Description of the task:
Below are records; count the lines in them that hold "ConstraintLayout" and give only the count.
(Information supplied)
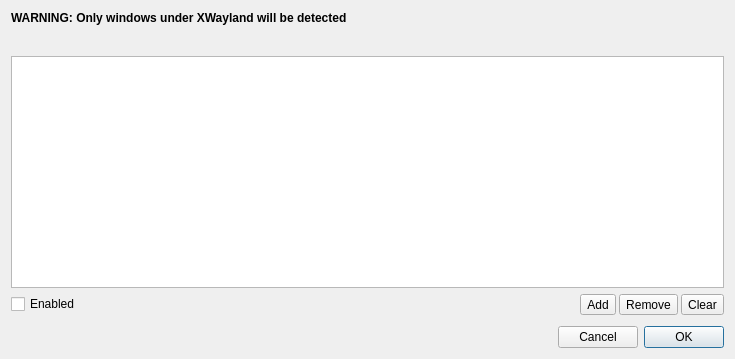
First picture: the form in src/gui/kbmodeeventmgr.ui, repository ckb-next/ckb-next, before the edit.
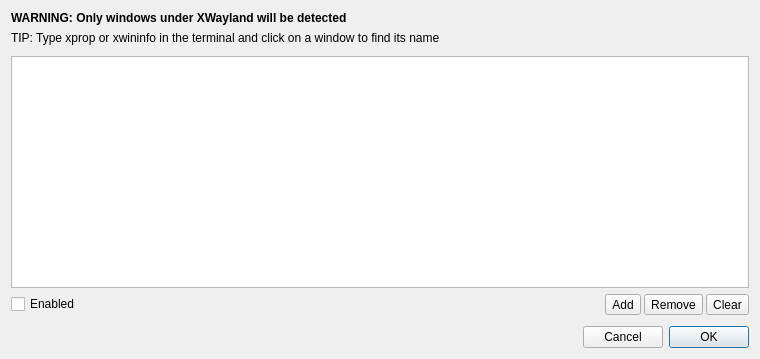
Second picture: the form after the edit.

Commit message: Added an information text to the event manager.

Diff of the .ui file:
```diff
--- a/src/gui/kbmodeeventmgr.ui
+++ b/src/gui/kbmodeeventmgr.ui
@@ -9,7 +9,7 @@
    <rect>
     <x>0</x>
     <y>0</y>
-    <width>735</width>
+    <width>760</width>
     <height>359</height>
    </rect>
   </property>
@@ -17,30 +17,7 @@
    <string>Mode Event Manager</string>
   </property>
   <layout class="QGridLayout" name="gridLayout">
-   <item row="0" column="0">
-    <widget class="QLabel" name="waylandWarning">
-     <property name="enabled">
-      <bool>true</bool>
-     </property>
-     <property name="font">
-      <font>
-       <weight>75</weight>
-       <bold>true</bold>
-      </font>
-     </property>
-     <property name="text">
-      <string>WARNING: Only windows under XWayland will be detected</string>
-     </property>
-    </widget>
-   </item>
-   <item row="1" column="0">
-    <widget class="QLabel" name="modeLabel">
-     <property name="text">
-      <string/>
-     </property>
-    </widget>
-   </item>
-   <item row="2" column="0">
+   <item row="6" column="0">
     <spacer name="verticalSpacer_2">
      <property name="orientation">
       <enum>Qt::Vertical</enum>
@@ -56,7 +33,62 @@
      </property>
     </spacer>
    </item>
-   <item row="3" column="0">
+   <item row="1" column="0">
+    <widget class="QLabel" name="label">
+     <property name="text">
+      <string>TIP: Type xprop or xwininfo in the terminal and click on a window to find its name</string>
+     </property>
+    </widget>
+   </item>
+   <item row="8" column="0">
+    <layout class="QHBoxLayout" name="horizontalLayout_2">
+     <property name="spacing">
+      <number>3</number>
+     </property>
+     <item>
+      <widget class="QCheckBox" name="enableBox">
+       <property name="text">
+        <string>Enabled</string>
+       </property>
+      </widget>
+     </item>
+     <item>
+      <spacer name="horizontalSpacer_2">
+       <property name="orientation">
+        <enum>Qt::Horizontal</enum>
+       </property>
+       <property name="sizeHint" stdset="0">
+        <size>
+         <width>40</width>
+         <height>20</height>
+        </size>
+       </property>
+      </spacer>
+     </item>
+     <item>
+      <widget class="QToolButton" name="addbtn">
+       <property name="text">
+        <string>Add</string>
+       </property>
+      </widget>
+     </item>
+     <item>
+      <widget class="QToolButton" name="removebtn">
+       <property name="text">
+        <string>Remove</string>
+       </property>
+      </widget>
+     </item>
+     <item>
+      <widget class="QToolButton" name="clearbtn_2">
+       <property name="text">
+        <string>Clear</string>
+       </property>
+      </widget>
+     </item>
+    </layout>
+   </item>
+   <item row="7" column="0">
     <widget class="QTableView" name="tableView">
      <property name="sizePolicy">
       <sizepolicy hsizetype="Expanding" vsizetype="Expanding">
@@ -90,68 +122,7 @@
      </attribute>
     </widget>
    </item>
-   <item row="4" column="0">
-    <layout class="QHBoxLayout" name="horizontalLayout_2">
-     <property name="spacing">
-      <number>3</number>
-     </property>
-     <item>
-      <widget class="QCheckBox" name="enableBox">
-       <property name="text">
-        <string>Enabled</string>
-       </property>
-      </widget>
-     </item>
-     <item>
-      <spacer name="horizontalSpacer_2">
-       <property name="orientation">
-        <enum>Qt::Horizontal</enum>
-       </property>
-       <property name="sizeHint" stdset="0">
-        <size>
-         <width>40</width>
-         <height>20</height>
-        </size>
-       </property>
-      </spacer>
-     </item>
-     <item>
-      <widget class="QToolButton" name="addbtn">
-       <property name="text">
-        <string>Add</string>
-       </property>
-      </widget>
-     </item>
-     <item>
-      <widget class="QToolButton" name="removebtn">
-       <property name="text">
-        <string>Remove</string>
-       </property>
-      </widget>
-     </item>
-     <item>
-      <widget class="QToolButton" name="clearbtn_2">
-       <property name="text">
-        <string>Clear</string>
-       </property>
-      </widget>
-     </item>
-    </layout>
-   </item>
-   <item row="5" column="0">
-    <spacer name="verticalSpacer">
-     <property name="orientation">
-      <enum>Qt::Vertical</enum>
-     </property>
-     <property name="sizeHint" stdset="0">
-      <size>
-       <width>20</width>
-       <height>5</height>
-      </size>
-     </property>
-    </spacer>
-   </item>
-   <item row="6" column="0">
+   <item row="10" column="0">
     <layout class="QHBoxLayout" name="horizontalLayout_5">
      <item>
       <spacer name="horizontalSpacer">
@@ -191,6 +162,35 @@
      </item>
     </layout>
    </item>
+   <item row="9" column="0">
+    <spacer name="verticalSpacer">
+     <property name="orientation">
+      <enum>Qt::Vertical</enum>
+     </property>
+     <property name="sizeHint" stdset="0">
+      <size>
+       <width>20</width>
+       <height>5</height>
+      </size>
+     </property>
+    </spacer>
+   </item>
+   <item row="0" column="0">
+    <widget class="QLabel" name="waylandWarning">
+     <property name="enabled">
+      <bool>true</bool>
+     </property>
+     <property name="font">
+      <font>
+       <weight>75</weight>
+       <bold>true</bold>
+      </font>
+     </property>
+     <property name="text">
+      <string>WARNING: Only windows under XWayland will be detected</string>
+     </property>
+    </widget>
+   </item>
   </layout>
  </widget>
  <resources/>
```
(End Information supplied)
(Information supplied)
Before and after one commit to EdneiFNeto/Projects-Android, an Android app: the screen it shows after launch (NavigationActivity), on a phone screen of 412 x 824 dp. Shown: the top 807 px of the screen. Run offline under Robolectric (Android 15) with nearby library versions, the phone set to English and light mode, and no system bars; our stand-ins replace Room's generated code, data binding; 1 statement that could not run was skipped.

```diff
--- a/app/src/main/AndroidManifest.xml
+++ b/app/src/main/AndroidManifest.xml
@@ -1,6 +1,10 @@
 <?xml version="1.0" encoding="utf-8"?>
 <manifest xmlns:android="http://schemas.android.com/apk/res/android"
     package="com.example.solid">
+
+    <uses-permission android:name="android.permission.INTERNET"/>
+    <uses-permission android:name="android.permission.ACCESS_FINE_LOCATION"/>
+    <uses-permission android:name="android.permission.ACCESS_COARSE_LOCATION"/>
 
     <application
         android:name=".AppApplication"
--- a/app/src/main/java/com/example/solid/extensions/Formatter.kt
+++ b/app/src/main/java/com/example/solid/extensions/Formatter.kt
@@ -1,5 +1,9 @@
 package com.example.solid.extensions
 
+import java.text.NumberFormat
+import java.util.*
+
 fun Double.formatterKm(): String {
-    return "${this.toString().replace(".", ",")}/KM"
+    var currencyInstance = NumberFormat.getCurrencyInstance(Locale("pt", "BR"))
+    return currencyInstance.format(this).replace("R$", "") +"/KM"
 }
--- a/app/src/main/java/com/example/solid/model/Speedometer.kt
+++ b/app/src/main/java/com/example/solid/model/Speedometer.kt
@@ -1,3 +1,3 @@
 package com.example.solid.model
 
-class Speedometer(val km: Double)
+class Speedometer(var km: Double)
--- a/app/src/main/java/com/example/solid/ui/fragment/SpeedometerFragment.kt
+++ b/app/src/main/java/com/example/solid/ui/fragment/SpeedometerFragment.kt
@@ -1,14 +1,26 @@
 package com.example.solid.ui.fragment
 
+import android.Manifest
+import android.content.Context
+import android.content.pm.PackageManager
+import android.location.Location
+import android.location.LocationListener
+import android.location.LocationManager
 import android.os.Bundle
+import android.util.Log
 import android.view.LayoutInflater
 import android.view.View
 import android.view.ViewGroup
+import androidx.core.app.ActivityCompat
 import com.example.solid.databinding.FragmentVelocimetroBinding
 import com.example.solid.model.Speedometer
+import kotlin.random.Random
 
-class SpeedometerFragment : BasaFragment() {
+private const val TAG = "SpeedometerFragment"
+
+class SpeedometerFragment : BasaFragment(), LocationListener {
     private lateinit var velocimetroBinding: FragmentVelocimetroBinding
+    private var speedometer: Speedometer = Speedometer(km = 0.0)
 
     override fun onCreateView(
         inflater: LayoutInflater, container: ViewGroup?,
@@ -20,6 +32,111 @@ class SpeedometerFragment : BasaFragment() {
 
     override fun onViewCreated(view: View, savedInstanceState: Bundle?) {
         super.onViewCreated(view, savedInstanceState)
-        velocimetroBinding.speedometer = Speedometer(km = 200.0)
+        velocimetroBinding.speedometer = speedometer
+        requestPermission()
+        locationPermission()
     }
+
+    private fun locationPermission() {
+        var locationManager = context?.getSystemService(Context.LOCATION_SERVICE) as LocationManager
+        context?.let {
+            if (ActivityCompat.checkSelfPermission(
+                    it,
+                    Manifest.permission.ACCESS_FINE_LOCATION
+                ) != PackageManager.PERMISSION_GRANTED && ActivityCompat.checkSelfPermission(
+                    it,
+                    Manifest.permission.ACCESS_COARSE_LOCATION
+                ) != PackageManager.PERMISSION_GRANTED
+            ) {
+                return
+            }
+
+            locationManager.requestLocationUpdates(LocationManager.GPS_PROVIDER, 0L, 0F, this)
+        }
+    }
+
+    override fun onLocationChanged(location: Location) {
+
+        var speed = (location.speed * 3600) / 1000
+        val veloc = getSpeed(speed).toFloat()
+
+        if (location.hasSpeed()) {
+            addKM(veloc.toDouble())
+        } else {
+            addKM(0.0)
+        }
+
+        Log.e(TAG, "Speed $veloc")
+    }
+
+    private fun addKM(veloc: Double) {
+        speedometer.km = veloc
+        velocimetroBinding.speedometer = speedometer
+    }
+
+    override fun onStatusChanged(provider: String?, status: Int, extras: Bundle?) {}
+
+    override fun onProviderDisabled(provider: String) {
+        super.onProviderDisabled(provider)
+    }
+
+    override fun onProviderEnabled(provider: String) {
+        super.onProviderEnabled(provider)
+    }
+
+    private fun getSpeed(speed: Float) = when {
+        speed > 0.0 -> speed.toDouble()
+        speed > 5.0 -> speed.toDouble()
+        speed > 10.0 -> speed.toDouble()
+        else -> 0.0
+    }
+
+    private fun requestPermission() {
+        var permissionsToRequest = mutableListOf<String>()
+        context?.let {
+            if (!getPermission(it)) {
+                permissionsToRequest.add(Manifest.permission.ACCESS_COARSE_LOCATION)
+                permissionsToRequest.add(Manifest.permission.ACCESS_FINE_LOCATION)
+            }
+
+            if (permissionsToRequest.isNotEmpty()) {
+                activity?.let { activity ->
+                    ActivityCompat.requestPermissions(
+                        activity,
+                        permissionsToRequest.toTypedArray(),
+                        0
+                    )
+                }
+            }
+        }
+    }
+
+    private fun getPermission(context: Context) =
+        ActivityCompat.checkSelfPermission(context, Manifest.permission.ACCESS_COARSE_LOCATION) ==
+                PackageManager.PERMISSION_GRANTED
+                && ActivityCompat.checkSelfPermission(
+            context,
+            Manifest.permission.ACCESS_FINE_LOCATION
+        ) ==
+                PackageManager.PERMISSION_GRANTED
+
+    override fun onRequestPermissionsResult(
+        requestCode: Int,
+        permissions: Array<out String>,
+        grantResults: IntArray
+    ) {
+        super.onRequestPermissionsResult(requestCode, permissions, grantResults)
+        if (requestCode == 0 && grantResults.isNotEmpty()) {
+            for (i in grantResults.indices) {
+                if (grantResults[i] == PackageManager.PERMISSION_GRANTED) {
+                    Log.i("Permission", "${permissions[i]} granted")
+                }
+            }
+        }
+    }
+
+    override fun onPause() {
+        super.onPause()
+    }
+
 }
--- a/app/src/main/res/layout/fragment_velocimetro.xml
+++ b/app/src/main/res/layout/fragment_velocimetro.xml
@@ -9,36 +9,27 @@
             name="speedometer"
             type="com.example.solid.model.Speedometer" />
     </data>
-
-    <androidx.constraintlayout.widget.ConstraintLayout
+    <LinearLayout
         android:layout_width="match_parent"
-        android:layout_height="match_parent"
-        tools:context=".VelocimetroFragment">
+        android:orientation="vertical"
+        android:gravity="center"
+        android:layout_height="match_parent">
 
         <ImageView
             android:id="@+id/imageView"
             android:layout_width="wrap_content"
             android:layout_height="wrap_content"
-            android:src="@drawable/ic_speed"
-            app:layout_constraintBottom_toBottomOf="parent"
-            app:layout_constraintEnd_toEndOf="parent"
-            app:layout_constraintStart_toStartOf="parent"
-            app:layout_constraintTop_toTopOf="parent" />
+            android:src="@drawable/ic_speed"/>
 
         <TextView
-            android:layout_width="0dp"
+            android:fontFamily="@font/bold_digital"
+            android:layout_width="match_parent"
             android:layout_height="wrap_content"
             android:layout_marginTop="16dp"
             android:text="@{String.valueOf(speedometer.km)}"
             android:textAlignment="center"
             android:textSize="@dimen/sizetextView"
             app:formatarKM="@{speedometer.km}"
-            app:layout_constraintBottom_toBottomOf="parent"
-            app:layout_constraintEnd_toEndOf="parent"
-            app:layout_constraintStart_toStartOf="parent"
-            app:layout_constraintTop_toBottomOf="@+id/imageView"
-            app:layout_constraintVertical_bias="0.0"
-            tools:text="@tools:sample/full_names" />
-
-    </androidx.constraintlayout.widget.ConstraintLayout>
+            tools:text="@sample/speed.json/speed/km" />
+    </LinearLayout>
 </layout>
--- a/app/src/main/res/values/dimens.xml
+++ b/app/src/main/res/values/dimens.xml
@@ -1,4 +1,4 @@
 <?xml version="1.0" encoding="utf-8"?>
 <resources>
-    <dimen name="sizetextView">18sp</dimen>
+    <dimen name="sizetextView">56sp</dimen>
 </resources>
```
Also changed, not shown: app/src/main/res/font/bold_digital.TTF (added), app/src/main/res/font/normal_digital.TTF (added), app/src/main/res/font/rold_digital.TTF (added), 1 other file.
(End Information supplied)
Answer box:
2